Overhead images and first-hand accounts provide sobering evidence of the sheer force of the blast and the scale of destruction. Official reports state that at least five lives were lost, with over 70 injured and hundreds displaced as homes came crashing down. Yet, we cannot capture in statistics alone the true impact of this tragedy – the lives cut short, livelihoods destroyed, dreams dashed and childhoods scarred as a vibrant community found itself transformed into a scene from an apocalyptic nightmare.

Survivors have recounted the harrowing moment when the explosion occurred and there is not a single experience that is not heart-wrenching. Rescuers found some in dire need of medical assistance, which possibly saved their lives. Scarred by tragedy and uncertainty, they now face the uphill battle of rebuilding their lives from the ruins. Many families have been rendered homeless, with some left with only the clothes on their backs.

The state governor, Oluseyi Makinde, has promised to be of assistance as they rebuild their lives from scratch. But material support alone is insufficient for true rehabilitation. There must also be a restoration of the shaken sense of safety and security that comes from seeing justice served.
Seyi Makinde

Preliminary police investigations indicate that the Ibadan blast was caused by explosives stored by illegal miners operating in the area. The apparent ease of access to materials capable of such catastrophic destruction is profoundly disturbing, indicating grievous gaps within our security and regulatory frameworks. Commercial explosives designed for mining and construction in the wrong hands can wreak untold havoc. Dynamite sticks, for instance, can explode with pressures exceeding 600,000 pounds per inch, enough to raze buildings and cause human bodies to disintegrate.

How was such a lethal payload allowed into a bustling residential zone, placing thousands at risk? How were they procured in the first place? Were they legally sourced? Why were these dangerous materials not securely stored in fortified bunkers, far from human habitation? Where was the necessary oversight mechanism to ensure public safety severely compromised? We cannot afford to brush aside these glaring security lapses. Reforms to governance frameworks regulating explosives must be prioritised as a national imperative, especially with our living experience of terrorist acts. Stringent guidelines, swift enforcement mechanisms and robust surveillance systems are needed to detect threats before innocent lives are endangered.
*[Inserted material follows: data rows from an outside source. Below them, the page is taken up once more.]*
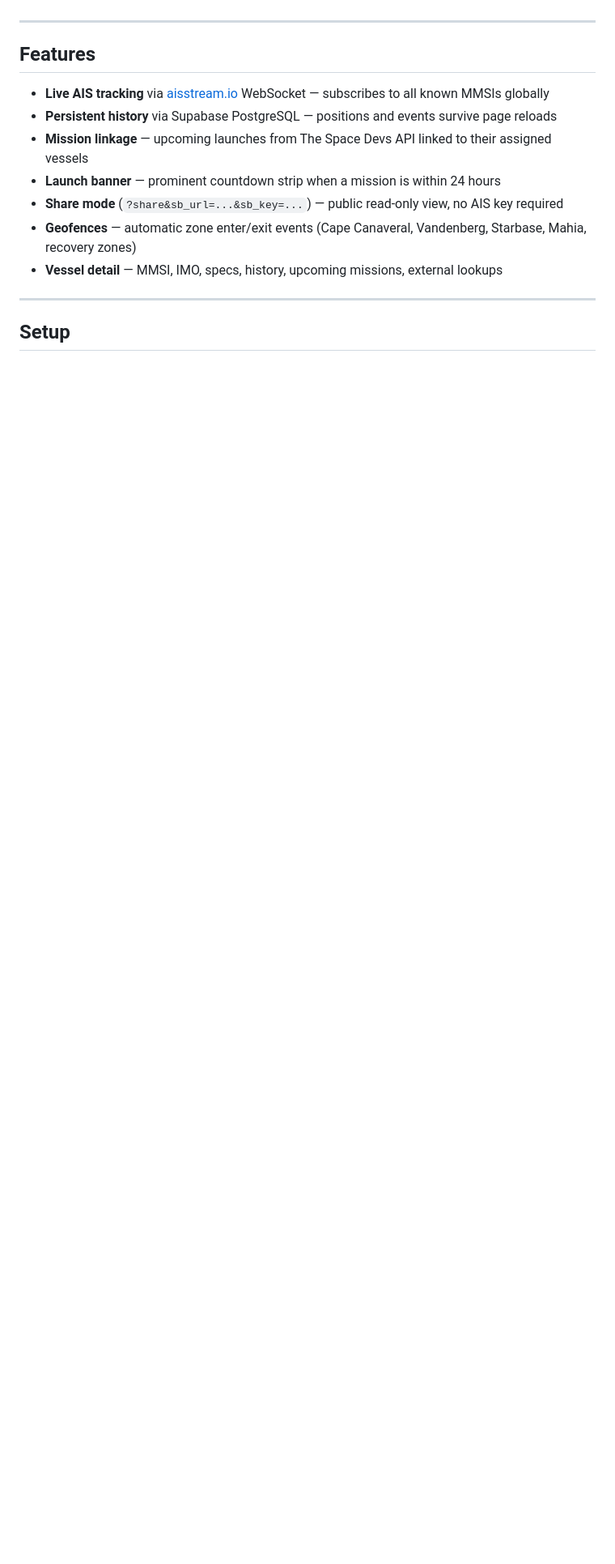
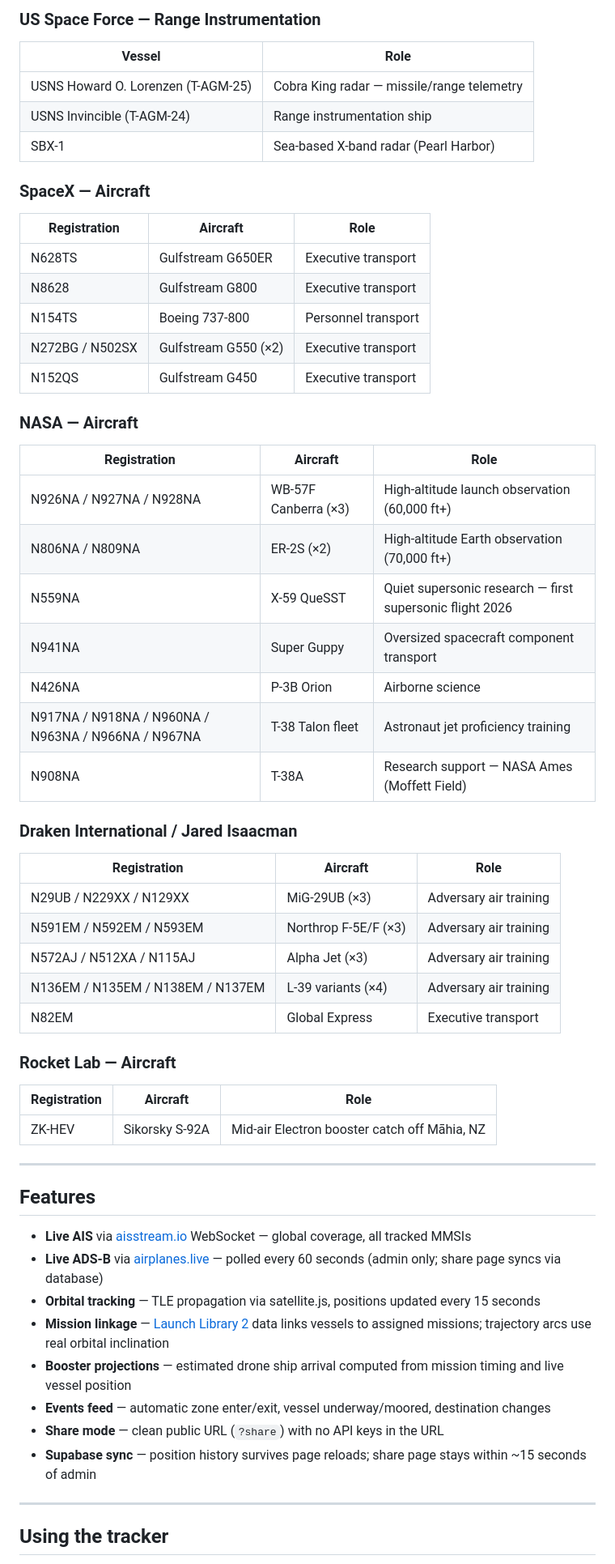
Before and after one commit to karl-dykema/space-intel, a Markdown page: README.md, the part around one of its changes. Shown at 81% size. Rendered like a GitHub page; blank space fills up the shorter version.

```diff
--- a/README.md
+++ b/README.md
@@ -6,17 +57,58 @@ Live at: **https://karl-dykema.github.io/space-intel/**
+### US Space Force — Range Instrumentation
+| Vessel | Role |
+|--------|------|
+| USNS Howard O. Lorenzen (T-AGM-25) | Cobra King radar — missile/range telemetry |
+| USNS Invincible (T-AGM-24) | Range instrumentation ship |
+| SBX-1 | Sea-based X-band radar (Pearl Harbor) |
+
+### SpaceX — Aircraft
+| Registration | Aircraft | Role |
+|---|---|---|
+| N628TS | Gulfstream G650ER | Executive transport |
+| N8628 | Gulfstream G800 | Executive transport |
+| N154TS | Boeing 737-800 | Personnel transport |
+| N272BG / N502SX | Gulfstream G550 (×2) | Executive transport |
+| N152QS | Gulfstream G450 | Executive transport |
+
+### NASA — Aircraft
+| Registration | Aircraft | Role |
+|---|---|---|
+| N926NA / N927NA / N928NA | WB-57F Canberra (×3) | High-altitude launch observation (60,000 ft+) |
+| N806NA / N809NA | ER-2S (×2) | High-altitude Earth observation (70,000 ft+) |
+| N559NA | X-59 QueSST | Quiet supersonic research — first supersonic flight 2026 |
+| N941NA | Super Guppy | Oversized spacecraft component transport |
+| N426NA | P-3B Orion | Airborne science |
+| N917NA / N918NA / N960NA / N963NA / N966NA / N967NA | T-38 Talon fleet | Astronaut jet proficiency training |
+| N908NA | T-38A | Research support — NASA Ames (Moffett Field) |
+
+### Draken International / Jared Isaacman
+| Registration | Aircraft | Role |
+|---|---|---|
+| N29UB / N229XX / N129XX | MiG-29UB (×3) | Adversary air training |
+| N591EM / N592EM / N593EM | Northrop F-5E/F (×3) | Adversary air training |
+| N572AJ / N512XA / N115AJ | Alpha Jet (×3) | Adversary air training |
+| N136EM / N135EM / N138EM / N137EM | L-39 variants (×4) | Adversary air training |
+| N82EM | Global Express | Executive transport |
+
+### Rocket Lab — Aircraft
+| Registration | Aircraft | Role |
+|---|---|---|
+| ZK-HEV | Sikorsky S-92A | Mid-air Electron booster catch off Māhia, NZ |
 
 ---
 
 ## Features
 
-- **Live AIS tracking** via [aisstream.io](https://aisstream.io) WebSocket — subscribes to all known MMSIs globally
-- **Persistent history** via Supabase PostgreSQL — positions and events survive page reloads
-- **Mission linkage** — upcoming launches from The Space Devs API linked to their assigned vessels
-- **Launch banner** — prominent countdown strip when a mission is within 24 hours
-- **Share mode** (`?share&sb_url=...&sb_key=...`) — public read-only view, no AIS key required
-- **Geofences** — automatic zone enter/exit events (Cape Canaveral, Vandenberg, Starbase, Mahia, recovery zones)
-- **Vessel detail** — MMSI, IMO, specs, history, upcoming missions, external lookups
+- **Live AIS** via [aisstream.io](https://aisstream.io) WebSocket — global coverage, all tracked MMSIs
+- **Live ADS-B** via [airplanes.live](https://airplanes.live) — polled every 60 seconds (admin only; share page syncs via database)
+- **Orbital tracking** — TLE propagation via satellite.js, positions updated every 15 seconds
+- **Mission linkage** — [Launch Library 2](https://thespacedevs.com) data links vessels to assigned missions; trajectory arcs use real orbital inclination
+- **Booster projections** — estimated drone ship arrival computed from mission timing and live vessel position
+- **Events feed** — automatic zone enter/exit, vessel underway/moored, destination changes
+- **Share mode** — clean public URL (`?share`) with no API keys in the URL
+- **Supabase sync** — position history survives page reloads; share page stays within ~15 seconds of admin
 
 ---
 
-## Setup
+## Using the tracker
 
```
Also changed, not shown: other parts of README.md (+87 -160 lines).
The heart-wrenching scenes from Oyo State echo previous tragedies signalling a recurring cycle of disaster, mourning and impunity nationwide. In March 2020, a gas explosion occurred at Ado Soba in the Abule-Ado area of Lagos, leading to carnage and despair. The explosion resulted from an alleged truck accident and caused immense destruction with 23 citizens losing their lives and hundreds of buildings damaged across several kilometres.

Before then in Nembe, Bayelsa State, pipeline explosions linked to neglect and inadequate maintenance led to hundreds of fatalities and loss of property estimated in hundreds of millions of naira. Relatives speak of rescuing charred remains and entire families perishing as raging fires spread unchecked.

In January 2013, an explosion in a building storing fireworks set off a major fire and killed at least one person in Lagos. More than 40 people were reported to have been injured. The incident took place in the Jankara Market area of Lagos Island, a particularly densely populated part of the city, and the ensuing blaze spread to 15 other buildings.

With every devastating blast, the same troubling pattern persists – strident government pledges of investigation, which yield no definitive outcomes and no definitive accountability from responsible entities, whether state or private, a lack of requisite policy changes to forestall future occurrences and bereaved families left with an enduring sense of injustice.

Promises from authorities fade back into seeming indifference, while victims desperate for closure find none. This endless cycle of tragedy, pledges and inaction cannot continue unchecked. The deep scars of the latest Ibadan explosion provide yet another pressing opportunity for reflection, accountability and rectification so lives are preserved and destruction curtailed.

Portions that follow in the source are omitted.